It's no secret that Rose Bowl officials preferred to have paired Big Ten and PAC-10 opponents. The Rose Bowl is contracted with the BCS through 2014.
"We all know that we are traditionalists from the standpoint of wanting either a Big Ten or PAC-10 team," said Dave Davis, President of the Tournament of Roses Association. "But we are under BCS rules and we need to comply with BCS rules. Therefore, we are committed to putting on the very best game we can for these two wonderful teams."
Given the bowl's historic alliance with the PAC-10, Brown concedes there is added pressure for his squad to represent well its first BCS berth in that particular venue.
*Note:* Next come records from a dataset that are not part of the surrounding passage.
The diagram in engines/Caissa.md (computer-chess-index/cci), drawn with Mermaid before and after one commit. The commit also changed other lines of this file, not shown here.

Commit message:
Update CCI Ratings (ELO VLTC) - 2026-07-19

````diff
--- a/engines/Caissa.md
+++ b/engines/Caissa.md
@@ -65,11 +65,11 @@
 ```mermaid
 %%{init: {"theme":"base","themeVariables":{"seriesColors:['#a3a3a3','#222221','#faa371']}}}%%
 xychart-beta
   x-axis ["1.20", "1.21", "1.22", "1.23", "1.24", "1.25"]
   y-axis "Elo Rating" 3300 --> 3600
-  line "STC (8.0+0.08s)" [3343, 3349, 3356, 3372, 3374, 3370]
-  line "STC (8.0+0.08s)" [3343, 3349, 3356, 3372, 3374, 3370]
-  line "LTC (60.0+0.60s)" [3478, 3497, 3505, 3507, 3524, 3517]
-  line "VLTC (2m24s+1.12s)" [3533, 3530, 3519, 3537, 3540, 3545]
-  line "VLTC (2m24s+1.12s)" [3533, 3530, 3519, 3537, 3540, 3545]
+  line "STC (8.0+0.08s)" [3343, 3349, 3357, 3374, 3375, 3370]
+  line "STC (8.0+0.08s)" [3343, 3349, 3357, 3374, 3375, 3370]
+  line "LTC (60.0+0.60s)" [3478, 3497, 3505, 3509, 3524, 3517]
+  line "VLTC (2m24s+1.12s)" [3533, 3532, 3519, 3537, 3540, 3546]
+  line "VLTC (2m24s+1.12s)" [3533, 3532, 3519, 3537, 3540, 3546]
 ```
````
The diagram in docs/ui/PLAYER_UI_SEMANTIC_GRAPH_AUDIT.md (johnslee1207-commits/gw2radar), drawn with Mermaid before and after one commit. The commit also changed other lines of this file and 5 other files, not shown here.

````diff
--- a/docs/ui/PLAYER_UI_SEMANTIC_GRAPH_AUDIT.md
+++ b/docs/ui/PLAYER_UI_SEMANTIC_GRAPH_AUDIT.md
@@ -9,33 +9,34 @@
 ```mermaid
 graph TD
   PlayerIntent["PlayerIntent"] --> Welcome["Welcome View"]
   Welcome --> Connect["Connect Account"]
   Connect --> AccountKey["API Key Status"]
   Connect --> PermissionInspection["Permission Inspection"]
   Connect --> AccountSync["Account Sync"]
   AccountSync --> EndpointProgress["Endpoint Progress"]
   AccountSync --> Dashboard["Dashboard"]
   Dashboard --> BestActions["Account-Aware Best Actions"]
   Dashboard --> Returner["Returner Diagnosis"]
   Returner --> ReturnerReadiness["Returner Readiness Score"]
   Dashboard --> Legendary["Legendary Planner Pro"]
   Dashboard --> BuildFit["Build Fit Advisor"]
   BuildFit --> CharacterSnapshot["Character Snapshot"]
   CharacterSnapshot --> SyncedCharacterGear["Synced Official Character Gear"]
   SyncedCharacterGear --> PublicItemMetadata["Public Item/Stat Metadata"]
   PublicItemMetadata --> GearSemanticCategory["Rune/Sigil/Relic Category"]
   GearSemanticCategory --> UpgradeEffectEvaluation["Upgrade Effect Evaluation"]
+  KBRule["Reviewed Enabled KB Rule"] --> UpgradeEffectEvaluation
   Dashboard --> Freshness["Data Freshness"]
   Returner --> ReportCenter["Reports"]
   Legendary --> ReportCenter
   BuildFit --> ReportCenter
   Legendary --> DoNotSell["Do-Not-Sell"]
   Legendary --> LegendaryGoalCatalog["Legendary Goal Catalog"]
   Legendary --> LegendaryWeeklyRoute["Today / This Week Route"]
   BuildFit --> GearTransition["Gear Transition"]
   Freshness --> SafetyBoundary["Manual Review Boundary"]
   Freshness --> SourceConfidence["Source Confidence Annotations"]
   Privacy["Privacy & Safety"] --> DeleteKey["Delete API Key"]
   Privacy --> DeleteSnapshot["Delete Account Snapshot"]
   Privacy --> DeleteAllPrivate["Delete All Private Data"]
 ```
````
"We know that Cal had a tremendous year and Jeff Tedford is one of the best coaches in the country," Brown said. "They played with such heart all year and they played well last night. I know there is a tremendous amount of pressure (on Texas) coming in from the outside."
Already, a stampede of Longhorn fans have made it clear they are coming in from the outside as well. Within a couple of hours of the Rose Bowl announcement, Orangebloods had already snapped up 8,000 tickets, Texas AD DeLoss Dodds reported. By comparison, Texas barely sold 5,000 tickets during the three weeks preceding last year's Holiday Bowl.
"You will never have a group more excited about coming to Pasadena than Texas Longhorns," Brown said, who later added, "The good news is we're going to the Rose Bowl; the bad news is we're playing Michigan."
The Wolverines (9-2) fell to archrival Ohio State, 37-21 on Nov. 20, but clinched the Rose Bowl berth because of its earlier win over conference co-champ Iowa. The 91st Rose Bowl matches two of college football's three winningest programs but ones that will meet for the first time, 3:30 p.m. (CST) on ABC and ESPN Radio.
"When you talk Texas and Michigan, you're talking about two of college football's most tradition-rich programs," said Michigan coach Lloyd Carr, who first met Brown 25 years ago at a high school football game in Chicago. "It's something that excites all of us. It's a game that everyone in the country will want to see."
Carr watched Texas knock off the Aggies, 26-13, last month. Other than that, he's seen highlights of Texas' 10-1 regular season.
"There's no question that their high ranking is deserved," Carr said of Texas' No. 4 finish in the final BCS ratings. "If you look at what (Brown) has done since going to Texas, year in and year out, it's one of the best programs in the country."
Carr admitted he was not particularly surprised by Texas' overnight gain in the BCS poll.
"I don't know that I was surprised because everyone understood that it was very, very close in terms of the roles that the computers were going to play in the final selection," he said. "I really can't tell you that I understand the whole process. Sure, there is tremendous disappointment at The University of California because those kids grew up watching the Rose Bowl and dreaming of being in the Rose Bowl. All of us feel badly for them but the system is what it is. But the game between Texas and Michigan will certainly be a football game that everyone in the country will enjoy watching."
Brown could write a book on his near-misses with the BCS, and referenced his team's last-minute disappointment of just missing out on a BCS when Kansas State upset OU in the 2003 Big 12 title game.
"I have feelings for Jeff (Tedford) and Cal because we were in the same position last year," Brown said. "We were supposed to play Ohio State in the Fiesta Bowl and it got taken away from us."
The Horns have actually played at the Rose Bowl, losing 49-31 to then No. 6 UCLA during Brown's first year at Texas in 1998. Texas previously played in the Fiesta Bowl as the 1996 Big 12 champ in the Bowl Alliance, the predecessor to the BCS, but lost to Penn State, 38-15.
"This is really important because there have been so many near-misses and so many disappointments," Brown said. "We haven't beaten OU and that's been difficult for our staff and our kids to handle. But our group is excited about this game because it's a dream come true for this senior class."
It's just that Brown has been dreaming about it a lot longer than the Class of '05.